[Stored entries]
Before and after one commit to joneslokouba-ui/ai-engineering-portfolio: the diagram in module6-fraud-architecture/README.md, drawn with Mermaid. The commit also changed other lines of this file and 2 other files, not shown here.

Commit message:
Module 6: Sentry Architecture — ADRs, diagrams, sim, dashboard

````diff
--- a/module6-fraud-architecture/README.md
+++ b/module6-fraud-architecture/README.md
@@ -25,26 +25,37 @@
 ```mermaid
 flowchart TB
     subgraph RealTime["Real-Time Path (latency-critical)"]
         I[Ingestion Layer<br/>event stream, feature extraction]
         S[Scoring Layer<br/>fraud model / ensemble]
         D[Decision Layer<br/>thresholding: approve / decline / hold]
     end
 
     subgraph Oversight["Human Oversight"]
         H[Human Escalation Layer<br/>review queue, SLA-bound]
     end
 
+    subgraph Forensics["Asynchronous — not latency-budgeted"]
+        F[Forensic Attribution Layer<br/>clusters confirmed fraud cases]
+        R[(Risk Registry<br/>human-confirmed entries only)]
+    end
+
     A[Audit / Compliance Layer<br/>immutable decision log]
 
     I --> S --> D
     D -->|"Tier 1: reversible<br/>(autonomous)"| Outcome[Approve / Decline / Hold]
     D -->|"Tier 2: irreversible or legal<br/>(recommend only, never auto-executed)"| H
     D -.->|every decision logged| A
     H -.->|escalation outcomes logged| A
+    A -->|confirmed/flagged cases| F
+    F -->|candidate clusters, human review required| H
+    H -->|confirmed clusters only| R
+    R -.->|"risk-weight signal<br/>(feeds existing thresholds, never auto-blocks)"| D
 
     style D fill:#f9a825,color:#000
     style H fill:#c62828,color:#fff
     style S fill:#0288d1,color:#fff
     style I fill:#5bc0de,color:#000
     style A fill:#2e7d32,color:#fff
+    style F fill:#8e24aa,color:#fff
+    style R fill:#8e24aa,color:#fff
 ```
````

- _Exercise_
Top to bottom, the records above must be output exactly.

- _Task answer_
Before and after one commit to joneslokouba-ui/ai-engineering-portfolio: the diagram in module6-fraud-architecture/README.md, drawn with Mermaid. The commit also changed other lines of this file and 2 other files, not shown here.

Commit message:
Module 6: Sentry Architecture — ADRs, diagrams, sim, dashboard

````diff
--- a/module6-fraud-architecture/README.md
+++ b/module6-fraud-architecture/README.md
@@ -25,26 +25,37 @@
 ```mermaid
 flowchart TB
     subgraph RealTime["Real-Time Path (latency-critical)"]
         I[Ingestion Layer<br/>event stream, feature extraction]
         S[Scoring Layer<br/>fraud model / ensemble]
         D[Decision Layer<br/>thresholding: approve / decline / hold]
     end
 
     subgraph Oversight["Human Oversight"]
         H[Human Escalation Layer<br/>review queue, SLA-bound]
     end
 
+    subgraph Forensics["Asynchronous — not latency-budgeted"]
+        F[Forensic Attribution Layer<br/>clusters confirmed fraud cases]
+        R[(Risk Registry<br/>human-confirmed entries only)]
+    end
+
     A[Audit / Compliance Layer<br/>immutable decision log]
 
     I --> S --> D
     D -->|"Tier 1: reversible<br/>(autonomous)"| Outcome[Approve / Decline / Hold]
     D -->|"Tier 2: irreversible or legal<br/>(recommend only, never auto-executed)"| H
     D -.->|every decision logged| A
     H -.->|escalation outcomes logged| A
+    A -->|confirmed/flagged cases| F
+    F -->|candidate clusters, human review required| H
+    H -->|confirmed clusters only| R
+    R -.->|"risk-weight signal<br/>(feeds existing thresholds, never auto-blocks)"| D
 
     style D fill:#f9a825,color:#000
     style H fill:#c62828,color:#fff
     style S fill:#0288d1,color:#fff
     style I fill:#5bc0de,color:#000
     style A fill:#2e7d32,color:#fff
+    style F fill:#8e24aa,color:#fff
+    style R fill:#8e24aa,color:#fff
 ```
````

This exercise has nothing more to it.